WHAT NEEDS TO BE DONE: Your copy should match the listing word for word, apart from the pictures, which are left out.
____ INPUT RECORDS
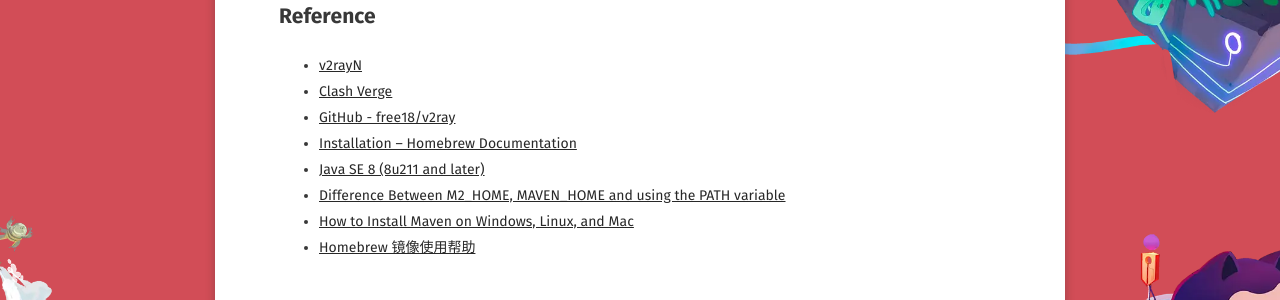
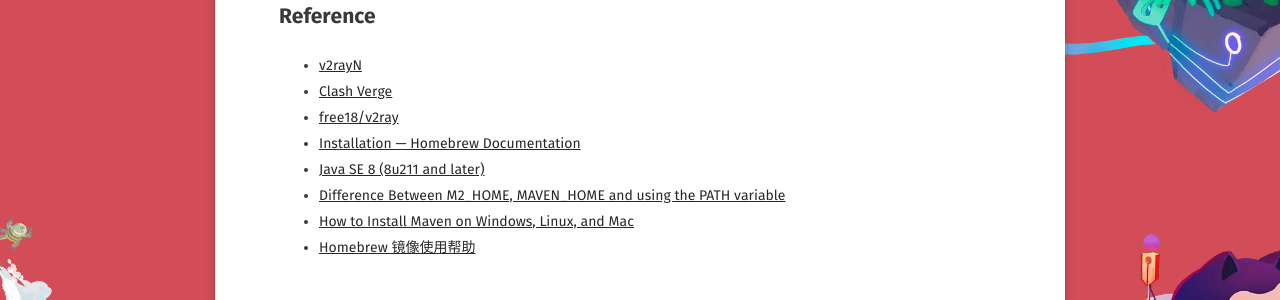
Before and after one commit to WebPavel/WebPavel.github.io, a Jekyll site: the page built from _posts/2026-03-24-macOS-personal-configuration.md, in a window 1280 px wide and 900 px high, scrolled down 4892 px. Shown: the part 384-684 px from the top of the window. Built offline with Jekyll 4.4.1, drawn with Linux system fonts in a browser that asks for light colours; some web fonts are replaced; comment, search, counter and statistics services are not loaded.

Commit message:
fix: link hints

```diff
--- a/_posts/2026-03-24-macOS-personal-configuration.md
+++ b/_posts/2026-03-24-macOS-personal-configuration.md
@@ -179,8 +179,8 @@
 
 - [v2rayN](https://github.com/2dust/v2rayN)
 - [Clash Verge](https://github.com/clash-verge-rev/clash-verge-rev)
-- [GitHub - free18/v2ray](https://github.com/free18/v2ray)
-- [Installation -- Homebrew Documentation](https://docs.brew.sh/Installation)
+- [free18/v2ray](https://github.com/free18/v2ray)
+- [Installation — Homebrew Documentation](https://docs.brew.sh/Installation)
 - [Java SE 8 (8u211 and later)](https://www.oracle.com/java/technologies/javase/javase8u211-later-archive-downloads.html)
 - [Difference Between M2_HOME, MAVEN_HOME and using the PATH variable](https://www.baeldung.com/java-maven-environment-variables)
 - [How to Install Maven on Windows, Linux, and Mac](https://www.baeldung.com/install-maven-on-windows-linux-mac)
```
________
WRITTEN SOLUTION:
Before and after one commit to WebPavel/WebPavel.github.io, a Jekyll site: the page built from _posts/2026-03-24-macOS-personal-configuration.md, in a window 1280 px wide and 900 px high, scrolled down 4892 px. Shown: the part 384-684 px from the top of the window. Built offline with Jekyll 4.4.1, drawn with Linux system fonts in a browser that asks for light colours; some web fonts are replaced; comment, search, counter and statistics services are not loaded.

Commit message:
fix: link hints

```diff
--- a/_posts/2026-03-24-macOS-personal-configuration.md
+++ b/_posts/2026-03-24-macOS-personal-configuration.md
@@ -179,8 +179,8 @@
 
 - [v2rayN](https://github.com/2dust/v2rayN)
 - [Clash Verge](https://github.com/clash-verge-rev/clash-verge-rev)
-- [GitHub - free18/v2ray](https://github.com/free18/v2ray)
-- [Installation -- Homebrew Documentation](https://docs.brew.sh/Installation)
+- [free18/v2ray](https://github.com/free18/v2ray)
+- [Installation — Homebrew Documentation](https://docs.brew.sh/Installation)
 - [Java SE 8 (8u211 and later)](https://www.oracle.com/java/technologies/javase/javase8u211-later-archive-downloads.html)
 - [Difference Between M2_HOME, MAVEN_HOME and using the PATH variable](https://www.baeldung.com/java-maven-environment-variables)
 - [How to Install Maven on Windows, Linux, and Mac](https://www.baeldung.com/install-maven-on-windows-linux-mac)
```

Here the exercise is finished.